My name is Tessa Barlin and I am currently a freelance filmmaker, focusing on environmental documentaries. I mainly work as a camera operator but I have recently started directing my own films too.
1. Tell us about yourself – who are you and what do you do?
I am a 24 year old documentary filmmaker with an absolute passion for the natural world. Although I also work on commercial shoots, narrative films and human-interest documentaries, my passion is for wildlife filmmaking, and telling conservation stories. I grew up visiting the bush as often as I could, and doing wildlife photography. Now, I focus on making documentaries that inspire people to love and protect nature.
2. What are you currently up to? Are there any exciting projects ongoing?

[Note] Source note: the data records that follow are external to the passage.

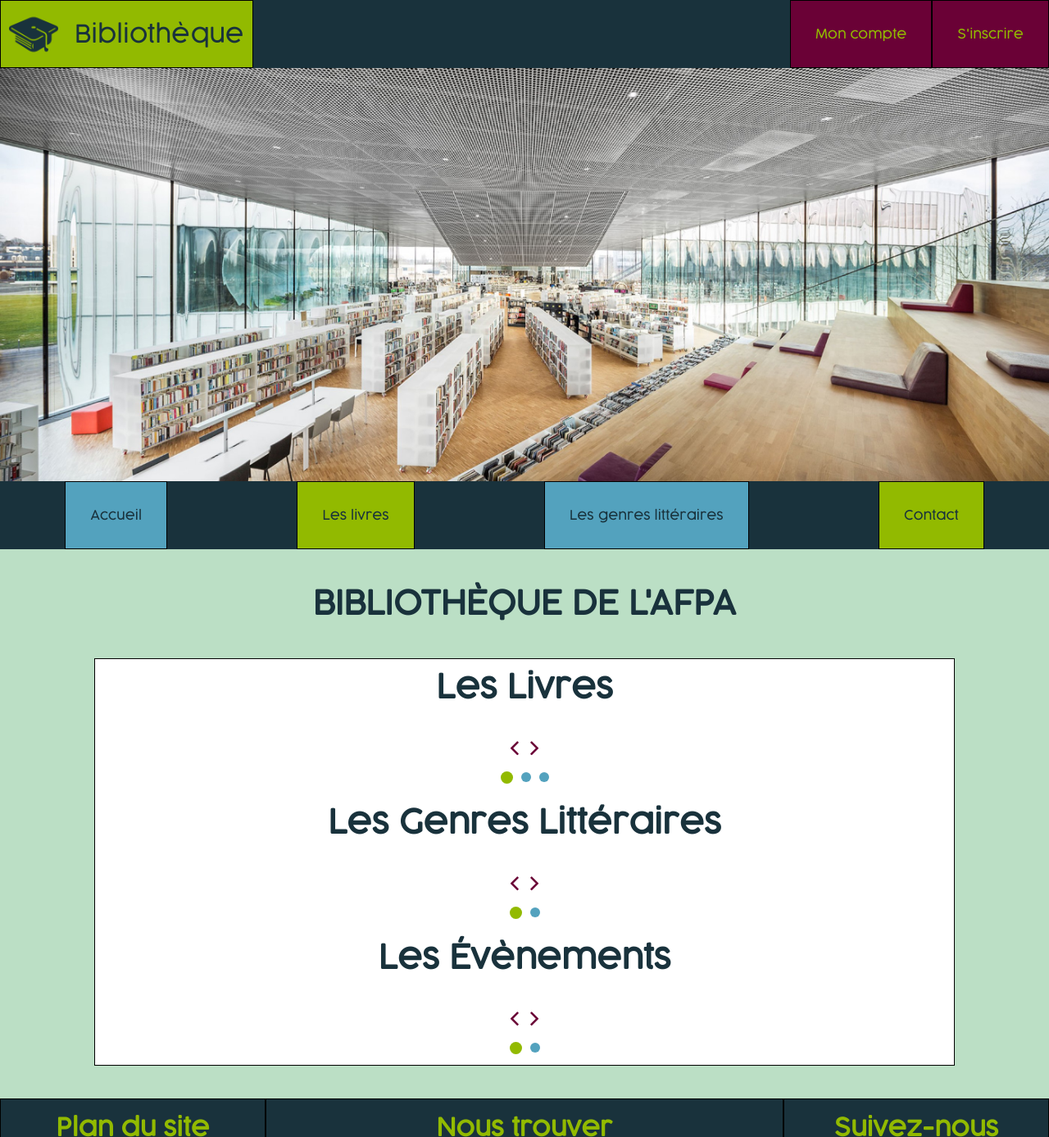
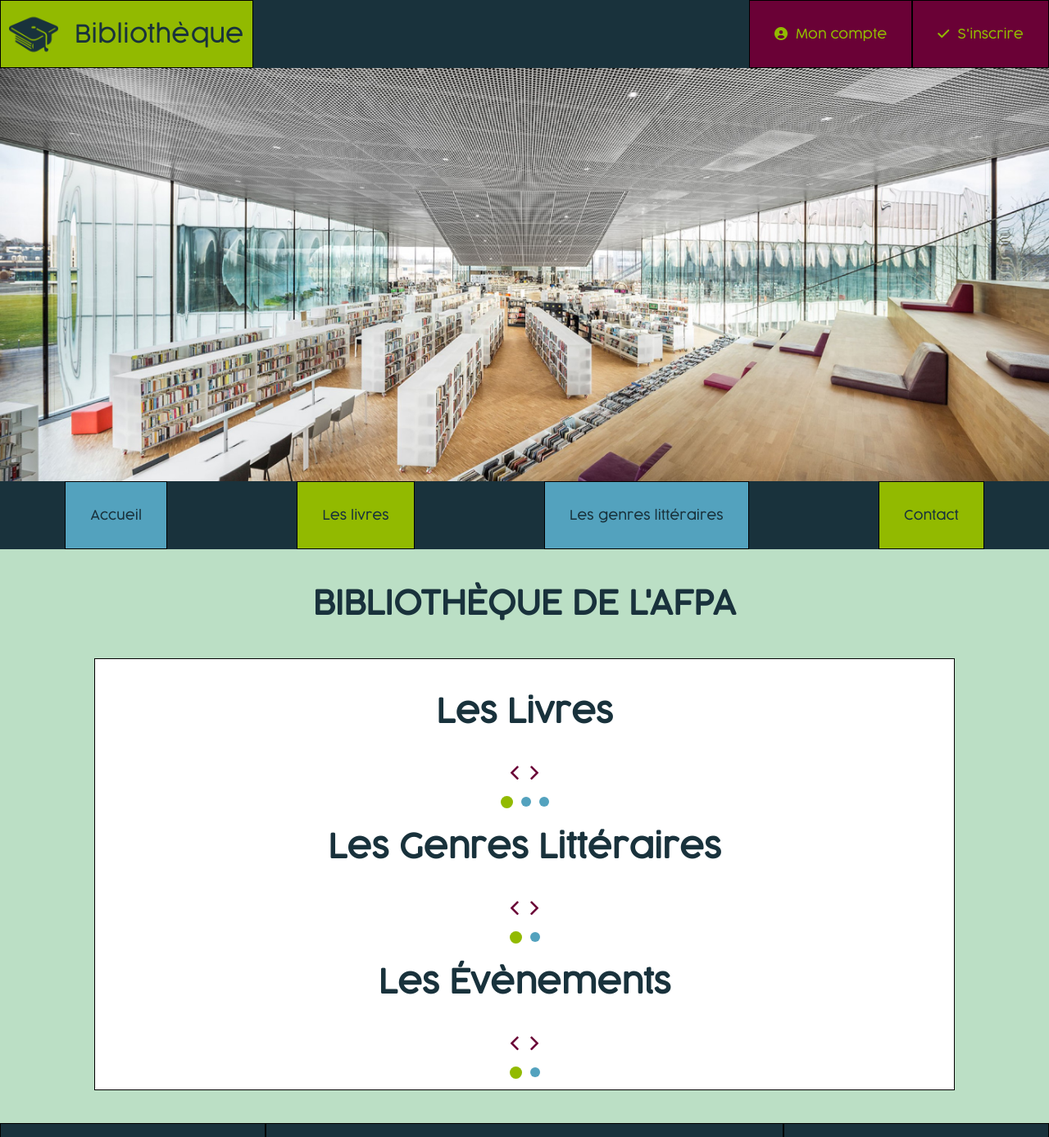
Before and after one commit to bapHyv/bibliotheque, a PHP site: page / in a window 1280 px wide. Shown: the top 1387 px of the page at 82% size. Run offline with PHP 8.4, Linux system fonts and the light colour scheme; some libraries are stand-ins or nearby versions; some web fonts are replaced.

Commit message:
fixed the last few details before upgrading the overall design

```diff
--- a/css/index.css
+++ b/css/index.css
@@ -13,6 +13,27 @@
   --acid-green: #92ba00;
   --tyrian-purple: #6a0136;
   --maximum-blue: #53a2be;
+  --maximum-blue-darken: #428299;
+}
+
+::-webkit-scrollbar {
+  width: 15px;
+  background-color: var(--gunmetal);
+}
+
+::-webkit-scrollbar-track {
+  box-shadow: inset 1px 1px 5px black;
+  border-radius: 10px;
+}
+
+::-webkit-scrollbar-thumb {
+  background: var(--maximum-blue);
+  border-radius: 10px;
+  box-shadow: inset 1px 1px 5px black;
+}
+
+::-webkit-scrollbar-thumb:hover {
+  background: var(--maximum-blue-darken);
 }
 
 * {
@@ -94,6 +115,10 @@
   color: var(--acid-green);
 }
 
+.icons-top-bar {
+  margin-right: 10px;
+}
+
 .account {
   border: 1px solid black;
   padding: 30px;
@@ -143,6 +168,10 @@
 .container {
   border: 1px solid black;
   background-color: white;
+}
+
+.container-first-title {
+  margin-top: 30px;
 }
 
 section {
@@ -215,6 +244,10 @@
   color: var(--gunmetal);
 }
 
+iframe {
+  margin-top: 20px;
+}
+
 .address {
   display: flex;
   flex-direction: column;
--- a/index.html
+++ b/index.html
@@ -22,8 +22,8 @@
                 <p class="name">Bibliothèque</p>
             </a>
             <div class="account-and-subscribe">
-                <a class="account" href="#">Mon compte</a>
-                <a class="subscribe" href="#">S'inscrire</a>
+                <a class="account" href="#"><i class="fas fa-user-circle icons-top-bar"></i>Mon compte</a>
+                <a class="subscribe" href="#"><i class="fas fa-check icons-top-bar"></i>S'inscrire</a>
             </div>
         </div>
         <div class="banniere-container">
@@ -41,7 +41,7 @@
         <h1>BIBLIOTHÈQUE DE L'AFPA</h1>
         <div class="container">
             <section>
-                <h2>Les Livres</h2>
+                <h2 class="container-first-title">Les Livres</h2>
                 <div class="owl-carousel">
                     <img src="https://via.placeholder.com/100x150" alt="">
                     <img src="https://via.placeholder.com/100x150" alt="">
```
Also changed, not shown: contact.html (+5 -2 lines), css/contact.css (+10 -3 lines).
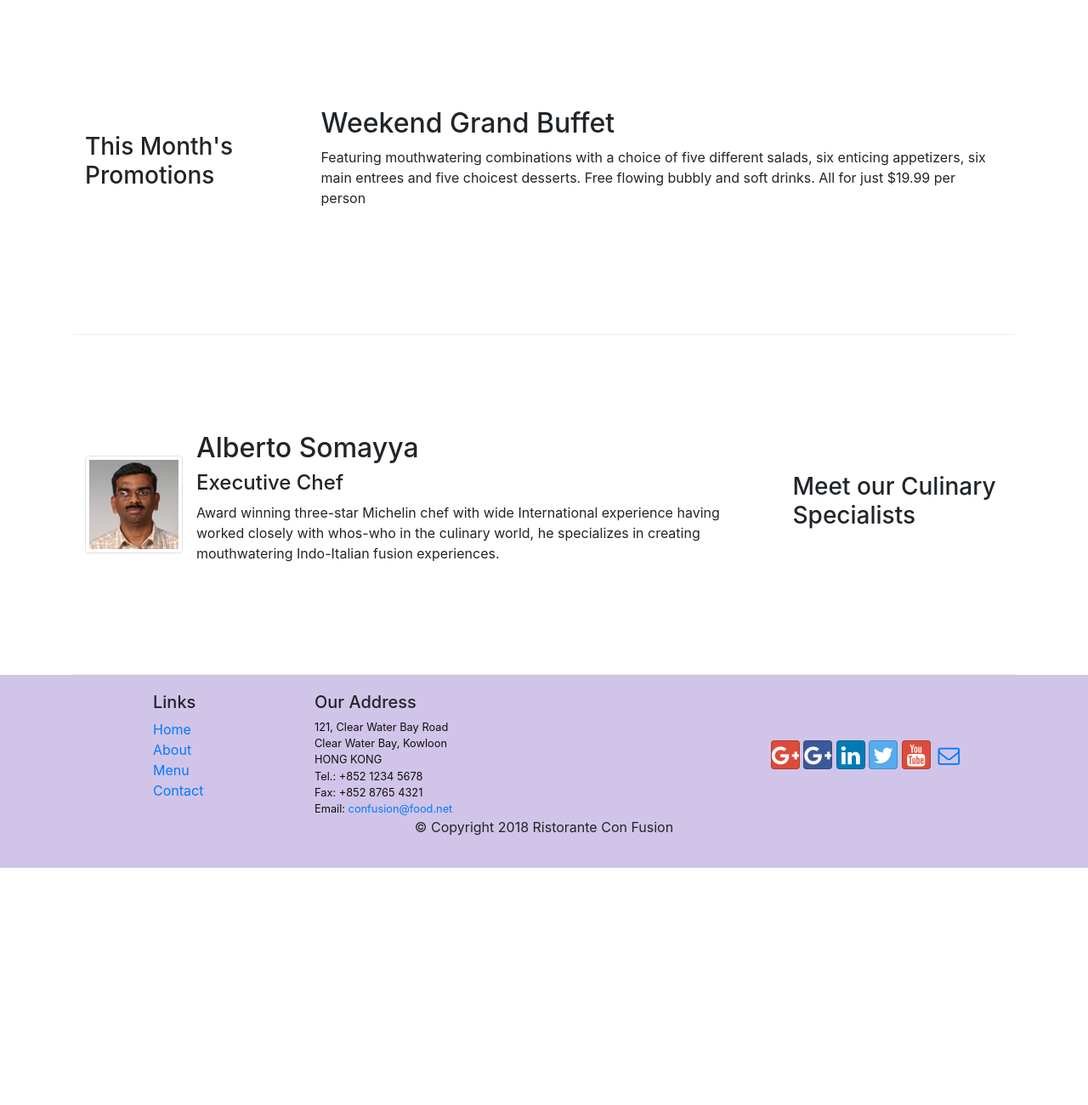
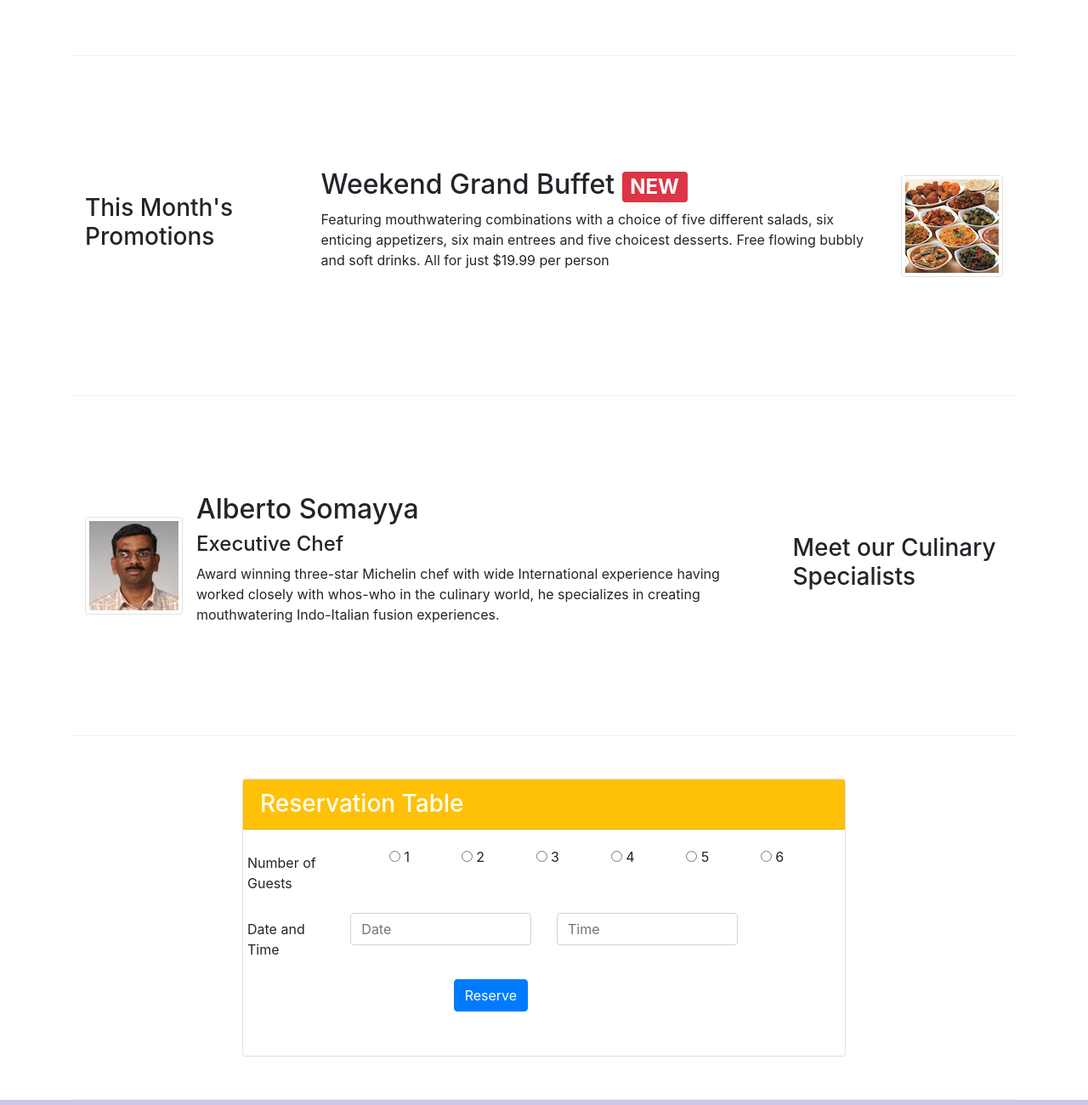
Before and after one commit to saloni0104/Rest-con, a website: page conFusion/index.html in a window 1280 px wide. Shown: the part 740-2040 px from the top of the page at 85% size. Before the commit the page ends 1761 px from the top, so only its background shows below. Drawn offline with nearby package versions, Linux system fonts and the light colour scheme.

Commit message:
Added reservation table

```diff
--- a/conFusion/index.html
+++ b/conFusion/index.html
@@ -47,13 +47,17 @@
     <header class="jumbotron">
         <div class="container">
             <div class="row row-header">
-                <div class="col-12 col-sm-6">
+                <div class="col-12 col-sm-4">
                     <h1>Ristorante con Fusion</h1>
                     <p>We take inspiration from the World's best cuisines, and create a unique fusion experience. Our
                         lipsmacking creations will tickle your culinary senses!</p>
                 </div>
                 <div class="col-12 col-sm align-self-center">
                     <img src="img/logo.png" class="img-fluid">
+                </div>
+
+                <div class="col-12 col-sm align-self-center btn-group" role="group">
+                        <a href="#Reserve" role="button" class="btn btn-warning text-white">Reserve Table</a>
                 </div>
             </div>
         </div>
@@ -66,11 +70,12 @@
             </div>
             <div class="col col-sm order-sm-first col-md">
                 <div class="media">
-                    <img class="d-flex mr-3 img-thumbnail align-self-center"
-                    src ="img/uthappizza.png" alt="uthapizza">
+                    <img class="d-flex mr-3 img-thumbnail align-self-center" src="img/uthappizza.png" alt="uthapizza">
                     <div class="media-body">
-                        <h2 class="mt-0">Uthappizza <span class="badge badge-danger">HOT</span> <span class="badge badge-pill badge-secondary">Rs.150</span></h2>
-                        <p class="d-none d-sm-block">A unique combination of Indian Uthappam (pancake) and Italian pizza, topped with Cerignola
+                        <h2 class="mt-0">Uthappizza <span class="badge badge-danger">HOT</span> <span
+                                class="badge badge-pill badge-secondary">Rs.150</span></h2>
+                        <p class="d-none d-sm-block">A unique combination of Indian Uthappam (pancake) and Italian
+                            pizza, topped with Cerignola
                             olives,
                             ripe vine cherry tomatoes, Vidalia onion, Guntur chillies and Buffalo Paneer.
                         </p>
@@ -85,10 +90,19 @@
                 <h3>This Month's Promotions</h3>
             </div>
             <div class="col col-sm col-md">
-                <h2>Weekend Grand Buffet</h2>
-                <p>Featuring mouthwatering combinations with a choice of five different salads, six enticing appetizers,
-                    six main entrees and five choicest desserts. Free flowing bubbly and soft drinks. All for just
-                    $19.99 per person </p>
+                <div class="media">
+                    <div class="media-body">
+                        <h2 class="mt-0">Weekend Grand Buffet <span class="badge badge-danger">NEW</span></h2>
+                        <p class="d-none d-sm-block">Featuring mouthwatering combinations with a choice of five
+                            different salads, six enticing
+                            appetizers,
+                            six main entrees and five choicest desserts. Free flowing bubbly and soft drinks. All for
+                            just
+                            $19.99 per person </p>
+                    </div>
+                    <img class="d-flex ml-3 img-thumbnail align-self-center" src="img/buffet.png" alt="buffet">
+                </div>
+
             </div>
         </div>
 
@@ -98,17 +112,70 @@
             </div>
             <div class="col col-sm  order-sm-first col-md">
                 <div class="media">
-                    <img class="d-flex mr-3 img-thumbnail align-self-center"
-                    src="img/alberto.png" alt="alberto">
+                    <img class="d-flex mr-3 img-thumbnail align-self-center" src="img/alberto.png" alt="alberto">
                     <div class="media-body">
                         <h2 class="mt-0">Alberto Somayya</h2>
                         <h4>Executive Chef</h4>
-                        <p class="d-none d-sm-block">Award winning three-star Michelin chef with wide International experience having worked closely with
+                        <p class="d-none d-sm-block">Award winning three-star Michelin chef with wide International
+                            experience having worked closely with
                             whos-who in the culinary world, he specializes in creating mouthwatering Indo-Italian fusion
                             experiences. </p>
                     </div>
                 </div>
 
+            </div>
+        </div>
+
+        <div class="row row-content align-items-center">
+            <div class="col-12 col-md-8 offset-md-2">
+                <div class="card">
+                    <h3 class="card-header bg-warning text-white">Reservation Table</h3>
+                    <div class="card-body">
+                        <dl class="row">
+                            <form>
+                                <div class="form-group row">
+                                    <label for="noofguests" class="col-12 col-lg-2 col-form-label">Number of
+                                        Guests</label>
+                                    <span class=" col-1 col-md-1 radio"></span>
+                                    <label><input type="radio" name="optradio"> 1 </label>
+                                    <span class=" col-1 col-md-1 radio "></span>
+                                    <label><input type="radio" name="optradio"> 2 </label>
+                                    <span class=" col-1 col-md-1 radio "></span>
+                                    <label><input type="radio" name="optradio"> 3 </label>
+                                    <span class=" col-1 col-md-1 radio "></span>
+                                    <label><input type="radio" name="optradio"> 4 </label>
+                                    <span class=" col-1 col-md-1 radio "></span>
+                                    <label><input type="radio" name="optradio"> 5 </label>
+                                    <span class=" col-1 col-md-1 radio"></span>
+                                    <label><input type="radio" name="optradio"> 6 </label>
+                                </div>
+
+
+                                <div class="form-group row">
+                                    <label for="datetime" class="col-11 col-lg-2 col-form-label  ">Date and
+                                        Time</label>
+                                    <div class=" col-12 col-md-4 ">
+                                        <input type="text" class="form-control" id="date" name="date"
+                                            placeholder="Date">
+                                    </div>
+                                    <div class="col-12 col-md-4">
+                                        <input type="text" class="form-control" id="time" name="time"
+                                            placeholder="Time">
+                                    </div>
+                                </div>
+
+                                <div class="form-group row">
+                                    <div class="col-12 col-md-2 offset-md-4 offset-1">
+                                        <div class="btn-group" role="group">
+                                            <a role="button" class="btn btn-primary text-white" id="Reserve">Reserve</a>
+                                        </div>
+                                    </div>
+
+                                </div>
+                            </form>
+                        </dl>
+                    </div>
+                </div>
             </div>
         </div>
     </div>
```
Also changed, not shown: conFusion/css/styles.css (line endings or trailing spaces).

I just finished up a short film called Beyond The Fence. It is about bringing wildlife conservation into the hearts and minds of school students who come from rural communities living on the boarders of the Kruger National Park. Although these communities are geographically close to wildlife, due to poverty, most have never been inside the park or seen wildlife before. The film focuses on three young people – Queen, Rifumo and Wisani – who come from these communities, who had the opportunity to learn wildlife photography through an organisation called Wild Shots Outreach, and are now becoming eco-warriors in their own right. Through their photography, they are bringing wildlife back home to their communities and teaching their communities to love the natural world. I am hoping to take the film to film festivals nationally and internationally.
3. What’s your best project/work to date?
Beyond The Fence is my best work to date, as it is a topic very close to my heart, and it was the first film I directed.
4. Who or what inspires you?
Two things keep me inspired – First, spending time in nature. Long road trips through billion-year old mountains, swimming in the ocean or watching a beautiful sunset never ceases to amaze me. I fall in love with this planet every day and am inspired to help protect it. Secondly, the brave women and men who are fighting endlessly to save our planet from greed and destruction. People who have started their own NGO’s, people who travel to the ends of the earth to document the rich beauty of nature, and people who put their lives in the line to expose the people harming the planet in the name of corruption and greed. My hat goes off to those people. I hope to be one of them one day.
5. When you’re not working, what do you like to do?
When I’m not working, I like to do things like go hiking, boxing or scuba diving. I also enjoy walks on the promenade and often I take my camera out and go photograph insects at Kirstenbosch just for the fun of it.
6. Finally, what tips or advice could you give to other documentary creatives, just starting out or to the more experienced creatives needing a bit of encouragement?
My advice is to keep yourself busy, even when you’re not working. Shoot as much as you can, just for fun. Shoot things purely because they make you happy. Remember why you decided to become a filmmaker in the first place. The biggest lesson I’ve had to learn is that when work becomes quiet – which it inevitably will – try not to let this get you down. It is when I let myself become inactive that I start to feel anxiety. When I spend time doing what I love, I feel productive and good about myself, even if it not a paid job.